Language Therapist(s) and Occupational Therapist(s) will be contracted as
The school will also hire an
administrative assistant, health services professional, and security
When fully enrolled with 28
students, the charter school will receive no more than $62,000 per pupil of the
District’s budget (see fiscal impact chart).
Programmatic and fiscal audits
will comply with all requirements made of public schools. The school will employ a New York State
licensed public accountant or certified public accountant to perform the fiscal
audit. In addition, the school will
ensure that the audit is conducted in accordance with GAAP issued by the U.S.
Potential Fiscal Impact
New York Center for Autism
*Based on an agreement in the
charter, the NYCDOE will provide $62,000 per pupil in funding.
30 signatures from parents
were collected on the Parent Petition of Support.
The following people have
written letters of support:
Gerald D. Fischbach, M.D.,
Executive Vice President for Health and Biomedical Sciences and Dean of the
Faculty of Medicine at the Columbia University Medical
Michael Brogioli, Executive
Director of the Autism Coalition for Research and
Eric Hollander, M.D.,
Executive Director of the Seaver and N.Y. Autism Center for Excellence at the

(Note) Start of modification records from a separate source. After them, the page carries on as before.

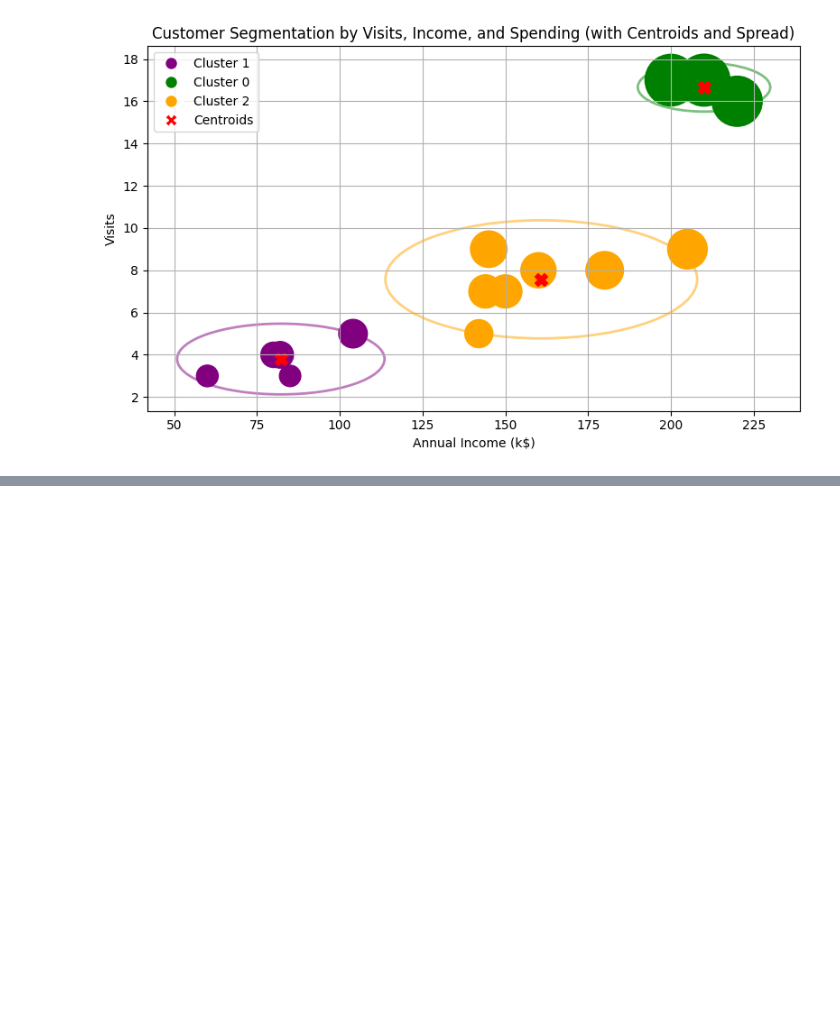
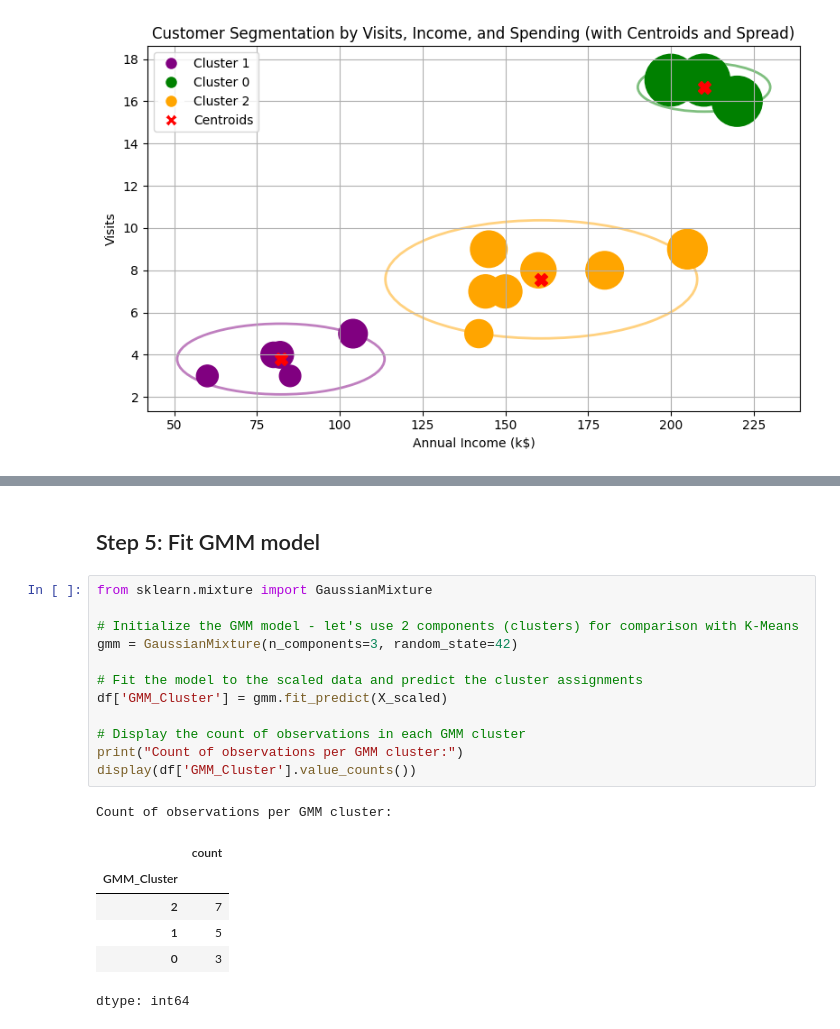
Before and after one commit to Luoxiaowanzi/IS-4487-Guide, a Jupyter notebook: Demos/demo_09_clustering.ipynb, the cells around one changed output, grey strips where cells are left out. Cells and saved outputs as stored; diff of their text form; blank space fills up the shorter version.

```diff
--- a/Demos/demo_09_clustering.ipynb
+++ b/Demos/demo_09_clustering.ipynb
@@ -186,0 +195,22 @@ plt.show()
+# %% [markdown]
+## Step 5: Fit GMM model
+# %%
+from sklearn.mixture import GaussianMixture
+
+# Initialize the GMM model - let's use 2 components (clusters) for comparison with K-Means
+gmm = GaussianMixture(n_components=3, random_state=42)
+
+# Fit the model to the scaled data and predict the cluster assignments
+df['GMM_Cluster'] = gmm.fit_predict(X_scaled)
+
+# Display the count of observations in each GMM cluster
+print("Count of observations per GMM cluster:")
+display(df['GMM_Cluster'].value_counts())
+# %% [output]
+Count of observations per GMM cluster:
+|  | count |
+| GMM_Cluster |  |
+| 2 | 7 |
+| 1 | 5 |
+| 0 | 3 |
+dtype: int64
```
Also changed, not shown: parts of 9 cells of this notebook.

Mount Sinai School of Medicine.
Harold S. Koplewicz, M.D.,
Director of the NYU Child Study Center.
Glenn R. Tringali, Chief
Executive Office of the National Alliance for Autism
Fred R. Volkmar, M.D., Irving
B. Harris Professor of Child Psychiatry, Pediatrics, and
William Rudin, Chairman of the
Association for a Better New York.
Approve the proposed
1. The Charter School Law generally makes all students residing in the State eligible to apply to attend a charter school and requires that, when applicants exceed available seats, students be accepted through a random selection process. However, formation of a charter school to serve at-risk students is permitted and the Regents have indicated previously their willingness to consider applications with limited admissions criteria. Although the at-risk population defined in this application is limited only to moderately to severely disabled students with autism who have intensive service needs, this is a growing population both nationally and in New York. The program application describes an intensive, research-based intervention model that should benefit both those students enrolled in the program and, eventually, have a broader impact on other public programs serving students with autism.
2. The charter school law requires that justification be provided when a school will serve fewer than 50 students. The applicant has provided evidence that the nature and intensity of the services to be provided require a maximum capacity significantly smaller than that generally projected by charter school applications.